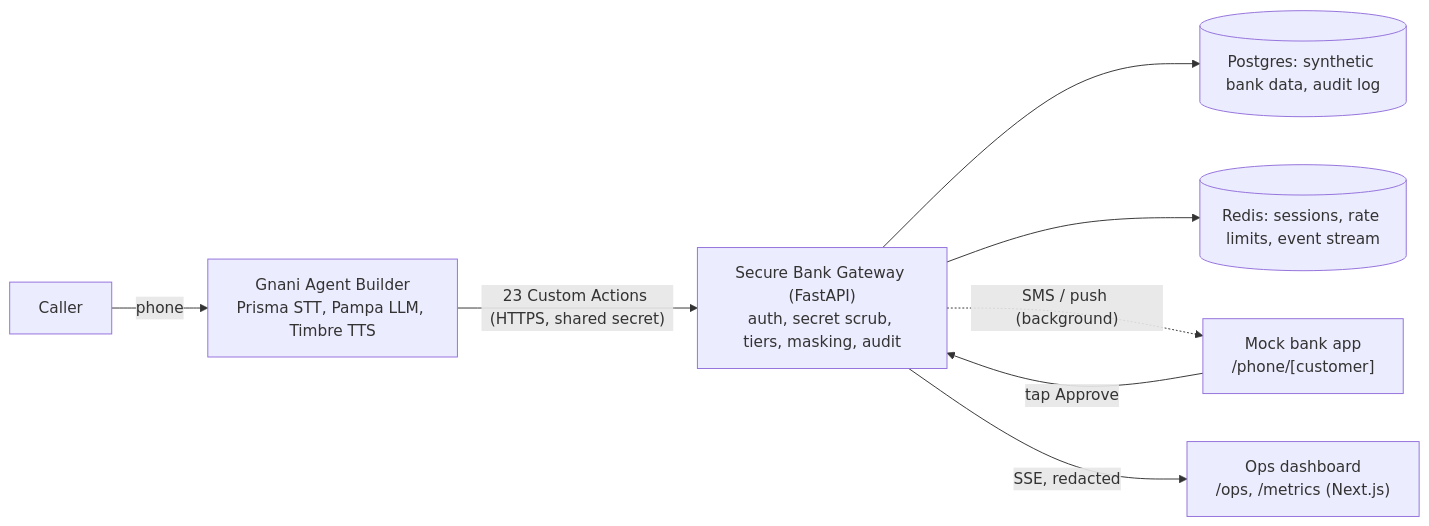
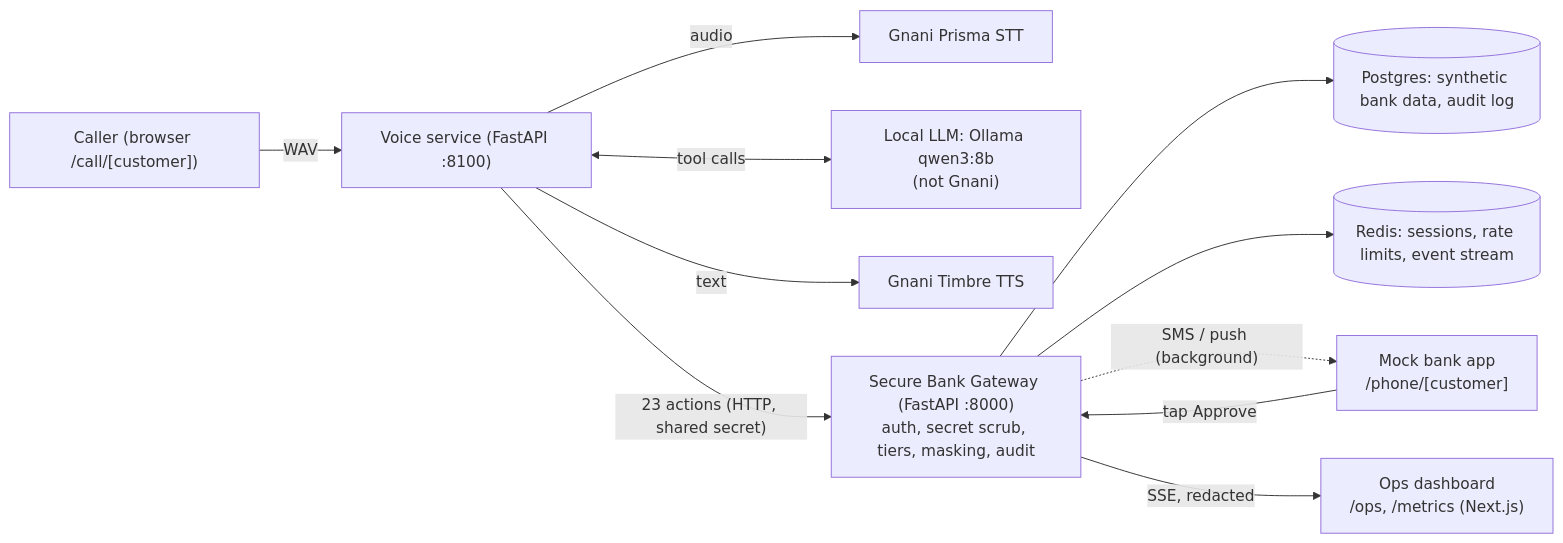
One commit to VeerbhadraMahant/loanloop changed the diagram in README.md. Above: the diagram before and after it, drawn with Mermaid. The commit also changed other lines of this file and 6 other files, not shown here.

Commit message:
Document own voice agent (Ollama LLM + Gnani speech); add start/stop scripts

````diff
--- a/README.md
+++ b/README.md
@@ -28,10 +28,13 @@
 ```mermaid
 flowchart LR
-  C[Caller] -->|phone| AB["Gnani Agent Builder<br/>Prisma STT, Pampa LLM, Timbre TTS"]
-  AB -->|"23 Custom Actions (HTTPS, shared secret)"| GW["Secure Bank Gateway (FastAPI)<br/>auth, secret scrub, tiers, masking, audit"]
+  C["Caller (browser /call/[customer])"] -->|"WAV"| VS["Voice service (FastAPI :8100)"]
+  VS -->|audio| STT["Gnani Prisma STT"]
+  VS <-->|"tool calls"| LLM["Local LLM: Ollama qwen3:8b<br/>(not Gnani)"]
+  VS -->|text| TTS["Gnani Timbre TTS"]
+  VS -->|"23 actions (HTTP, shared secret)"| GW["Secure Bank Gateway (FastAPI :8000)<br/>auth, secret scrub, tiers, masking, audit"]
   GW --> PG[(Postgres: synthetic bank data, audit log)]
   GW --> RD[(Redis: sessions, rate limits, event stream)]
   GW -.->|"SMS / push (background)"| PH["Mock bank app<br/>/phone/[customer]"]
   GW -->|SSE, redacted| OPS["Ops dashboard<br/>/ops, /metrics (Next.js)"]
   PH -->|"tap Approve"| GW
 ```
````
+ + + +
■ THE TASK ■
Each line above has to be returned exactly. Drop the pictures.

■ YOUR SOLUTION ■
One commit to VeerbhadraMahant/loanloop changed the diagram in README.md. Above: the diagram before and after it, drawn with Mermaid. The commit also changed other lines of this file and 6 other files, not shown here.

Commit message:
Document own voice agent (Ollama LLM + Gnani speech); add start/stop scripts

````diff
--- a/README.md
+++ b/README.md
@@ -28,10 +28,13 @@
 ```mermaid
 flowchart LR
-  C[Caller] -->|phone| AB["Gnani Agent Builder<br/>Prisma STT, Pampa LLM, Timbre TTS"]
-  AB -->|"23 Custom Actions (HTTPS, shared secret)"| GW["Secure Bank Gateway (FastAPI)<br/>auth, secret scrub, tiers, masking, audit"]
+  C["Caller (browser /call/[customer])"] -->|"WAV"| VS["Voice service (FastAPI :8100)"]
+  VS -->|audio| STT["Gnani Prisma STT"]
+  VS <-->|"tool calls"| LLM["Local LLM: Ollama qwen3:8b<br/>(not Gnani)"]
+  VS -->|text| TTS["Gnani Timbre TTS"]
+  VS -->|"23 actions (HTTP, shared secret)"| GW["Secure Bank Gateway (FastAPI :8000)<br/>auth, secret scrub, tiers, masking, audit"]
   GW --> PG[(Postgres: synthetic bank data, audit log)]
   GW --> RD[(Redis: sessions, rate limits, event stream)]
   GW -.->|"SMS / push (background)"| PH["Mock bank app<br/>/phone/[customer]"]
   GW -->|SSE, redacted| OPS["Ops dashboard<br/>/ops, /metrics (Next.js)"]
   PH -->|"tap Approve"| GW
 ```
````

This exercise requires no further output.